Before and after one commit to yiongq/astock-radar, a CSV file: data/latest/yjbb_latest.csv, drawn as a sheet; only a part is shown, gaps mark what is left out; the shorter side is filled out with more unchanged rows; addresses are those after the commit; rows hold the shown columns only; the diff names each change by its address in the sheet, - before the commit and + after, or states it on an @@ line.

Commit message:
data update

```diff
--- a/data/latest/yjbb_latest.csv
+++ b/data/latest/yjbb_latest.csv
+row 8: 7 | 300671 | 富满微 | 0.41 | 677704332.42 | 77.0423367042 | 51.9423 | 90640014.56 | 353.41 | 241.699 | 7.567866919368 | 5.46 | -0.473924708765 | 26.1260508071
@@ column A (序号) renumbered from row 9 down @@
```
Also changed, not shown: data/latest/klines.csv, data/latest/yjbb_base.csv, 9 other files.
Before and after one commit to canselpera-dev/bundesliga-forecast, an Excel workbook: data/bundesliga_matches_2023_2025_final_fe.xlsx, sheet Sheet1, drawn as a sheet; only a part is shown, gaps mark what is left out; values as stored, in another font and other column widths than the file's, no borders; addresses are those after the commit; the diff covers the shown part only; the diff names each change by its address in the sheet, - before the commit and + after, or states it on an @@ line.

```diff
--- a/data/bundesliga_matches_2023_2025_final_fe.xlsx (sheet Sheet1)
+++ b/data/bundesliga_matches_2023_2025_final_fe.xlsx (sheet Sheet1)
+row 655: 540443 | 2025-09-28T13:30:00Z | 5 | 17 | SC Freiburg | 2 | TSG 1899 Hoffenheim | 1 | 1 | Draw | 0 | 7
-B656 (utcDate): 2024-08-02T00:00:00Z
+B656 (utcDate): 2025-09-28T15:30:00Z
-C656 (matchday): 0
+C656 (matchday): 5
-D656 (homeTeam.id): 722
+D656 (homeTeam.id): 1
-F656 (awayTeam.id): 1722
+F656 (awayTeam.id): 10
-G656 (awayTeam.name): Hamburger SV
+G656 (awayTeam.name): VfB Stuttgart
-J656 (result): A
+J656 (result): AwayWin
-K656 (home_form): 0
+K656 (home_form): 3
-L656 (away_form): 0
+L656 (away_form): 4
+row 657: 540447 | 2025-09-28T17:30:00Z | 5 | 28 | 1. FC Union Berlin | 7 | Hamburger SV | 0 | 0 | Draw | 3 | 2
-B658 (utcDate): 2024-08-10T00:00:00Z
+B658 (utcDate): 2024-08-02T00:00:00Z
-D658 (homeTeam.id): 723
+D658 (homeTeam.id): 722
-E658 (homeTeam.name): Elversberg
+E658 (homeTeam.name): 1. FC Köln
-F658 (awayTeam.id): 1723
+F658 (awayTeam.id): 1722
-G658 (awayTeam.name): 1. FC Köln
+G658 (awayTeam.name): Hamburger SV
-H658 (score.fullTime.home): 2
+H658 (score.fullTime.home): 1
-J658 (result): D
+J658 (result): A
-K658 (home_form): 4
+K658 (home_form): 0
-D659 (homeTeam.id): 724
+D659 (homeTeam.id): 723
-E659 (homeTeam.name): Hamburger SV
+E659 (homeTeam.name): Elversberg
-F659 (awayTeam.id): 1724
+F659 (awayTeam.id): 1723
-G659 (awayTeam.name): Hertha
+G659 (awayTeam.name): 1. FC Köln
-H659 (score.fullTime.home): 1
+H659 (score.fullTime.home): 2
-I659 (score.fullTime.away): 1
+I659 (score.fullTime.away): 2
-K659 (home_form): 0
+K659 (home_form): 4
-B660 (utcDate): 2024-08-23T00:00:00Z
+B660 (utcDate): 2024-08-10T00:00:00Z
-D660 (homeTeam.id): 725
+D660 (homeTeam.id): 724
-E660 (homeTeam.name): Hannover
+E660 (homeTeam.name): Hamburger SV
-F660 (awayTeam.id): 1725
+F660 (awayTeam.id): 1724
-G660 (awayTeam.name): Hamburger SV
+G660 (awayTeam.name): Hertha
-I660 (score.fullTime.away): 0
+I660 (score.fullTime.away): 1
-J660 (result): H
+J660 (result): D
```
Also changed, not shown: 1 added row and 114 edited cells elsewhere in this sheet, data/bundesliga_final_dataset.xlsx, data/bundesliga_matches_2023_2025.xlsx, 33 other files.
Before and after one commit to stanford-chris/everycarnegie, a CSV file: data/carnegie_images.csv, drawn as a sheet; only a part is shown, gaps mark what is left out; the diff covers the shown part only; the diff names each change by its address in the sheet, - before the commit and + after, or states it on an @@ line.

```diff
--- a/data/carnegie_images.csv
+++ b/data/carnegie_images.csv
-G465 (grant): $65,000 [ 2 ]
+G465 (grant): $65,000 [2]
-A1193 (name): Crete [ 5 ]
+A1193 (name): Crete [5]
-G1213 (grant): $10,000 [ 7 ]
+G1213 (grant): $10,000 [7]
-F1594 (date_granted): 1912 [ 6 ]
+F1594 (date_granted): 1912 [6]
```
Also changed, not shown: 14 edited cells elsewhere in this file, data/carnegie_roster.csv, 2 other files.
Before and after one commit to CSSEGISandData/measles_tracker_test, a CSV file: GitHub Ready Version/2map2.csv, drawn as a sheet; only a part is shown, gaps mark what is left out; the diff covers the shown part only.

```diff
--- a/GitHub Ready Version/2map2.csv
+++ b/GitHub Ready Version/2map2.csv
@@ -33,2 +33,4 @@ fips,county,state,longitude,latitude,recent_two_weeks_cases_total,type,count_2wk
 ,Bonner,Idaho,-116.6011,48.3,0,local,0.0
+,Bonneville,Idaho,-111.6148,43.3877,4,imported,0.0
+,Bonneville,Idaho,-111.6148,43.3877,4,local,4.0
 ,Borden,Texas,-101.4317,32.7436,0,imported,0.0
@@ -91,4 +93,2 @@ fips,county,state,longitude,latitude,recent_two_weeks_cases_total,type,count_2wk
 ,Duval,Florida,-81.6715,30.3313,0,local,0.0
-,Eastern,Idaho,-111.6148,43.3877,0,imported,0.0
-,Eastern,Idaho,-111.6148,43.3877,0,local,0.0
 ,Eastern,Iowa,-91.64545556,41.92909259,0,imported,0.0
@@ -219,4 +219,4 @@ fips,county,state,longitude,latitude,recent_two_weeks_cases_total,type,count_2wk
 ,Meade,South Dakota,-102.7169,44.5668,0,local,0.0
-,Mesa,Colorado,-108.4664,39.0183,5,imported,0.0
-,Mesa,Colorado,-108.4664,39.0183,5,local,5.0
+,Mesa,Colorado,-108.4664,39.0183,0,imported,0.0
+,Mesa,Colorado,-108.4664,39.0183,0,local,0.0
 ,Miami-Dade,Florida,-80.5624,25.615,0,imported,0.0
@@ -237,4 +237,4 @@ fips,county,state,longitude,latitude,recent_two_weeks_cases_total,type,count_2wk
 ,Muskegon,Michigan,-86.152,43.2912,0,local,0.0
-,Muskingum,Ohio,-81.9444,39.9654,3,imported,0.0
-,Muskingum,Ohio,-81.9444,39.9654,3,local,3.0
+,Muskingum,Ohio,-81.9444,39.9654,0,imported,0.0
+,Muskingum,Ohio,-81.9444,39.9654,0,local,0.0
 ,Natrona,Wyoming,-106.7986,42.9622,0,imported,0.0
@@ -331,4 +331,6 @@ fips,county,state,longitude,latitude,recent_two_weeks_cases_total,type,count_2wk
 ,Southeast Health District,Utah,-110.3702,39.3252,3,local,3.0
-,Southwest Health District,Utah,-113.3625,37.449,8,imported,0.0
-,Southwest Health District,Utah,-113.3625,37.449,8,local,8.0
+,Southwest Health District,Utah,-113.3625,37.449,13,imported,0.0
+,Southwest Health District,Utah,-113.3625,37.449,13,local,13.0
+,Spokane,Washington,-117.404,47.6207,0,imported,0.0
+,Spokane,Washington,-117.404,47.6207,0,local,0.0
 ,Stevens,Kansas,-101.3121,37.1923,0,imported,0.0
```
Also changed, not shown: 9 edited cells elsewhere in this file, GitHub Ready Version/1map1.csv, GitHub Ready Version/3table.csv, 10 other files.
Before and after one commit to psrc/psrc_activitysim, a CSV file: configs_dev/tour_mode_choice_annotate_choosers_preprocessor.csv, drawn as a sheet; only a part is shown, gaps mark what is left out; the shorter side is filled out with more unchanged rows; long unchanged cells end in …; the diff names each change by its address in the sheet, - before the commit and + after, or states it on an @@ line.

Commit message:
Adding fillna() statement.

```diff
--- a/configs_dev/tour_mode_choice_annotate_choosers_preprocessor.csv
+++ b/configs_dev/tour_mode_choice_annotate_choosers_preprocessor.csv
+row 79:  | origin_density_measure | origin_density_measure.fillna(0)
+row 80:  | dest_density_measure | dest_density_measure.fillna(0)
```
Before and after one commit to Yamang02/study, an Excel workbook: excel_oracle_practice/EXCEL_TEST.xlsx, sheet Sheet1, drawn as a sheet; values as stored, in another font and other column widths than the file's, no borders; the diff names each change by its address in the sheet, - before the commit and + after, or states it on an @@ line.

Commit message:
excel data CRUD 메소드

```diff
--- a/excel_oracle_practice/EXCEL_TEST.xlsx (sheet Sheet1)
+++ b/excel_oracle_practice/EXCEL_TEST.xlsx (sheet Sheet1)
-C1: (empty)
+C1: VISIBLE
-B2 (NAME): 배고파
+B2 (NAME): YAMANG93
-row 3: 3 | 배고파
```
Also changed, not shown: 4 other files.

━━━━━━━━━━━━━━━━━━━━

→ TASK TO CARRY OUT:
Which lines in the records contain the word "Southwest"? Copy each one.

→ THE COMPLETED TASK:
-,Southwest Health District,Utah,-113.3625,37.449,8,imported,0.0
-,Southwest Health District,Utah,-113.3625,37.449,8,local,8.0
+,Southwest Health District,Utah,-113.3625,37.449,13,imported,0.0
+,Southwest Health District,Utah,-113.3625,37.449,13,local,13.0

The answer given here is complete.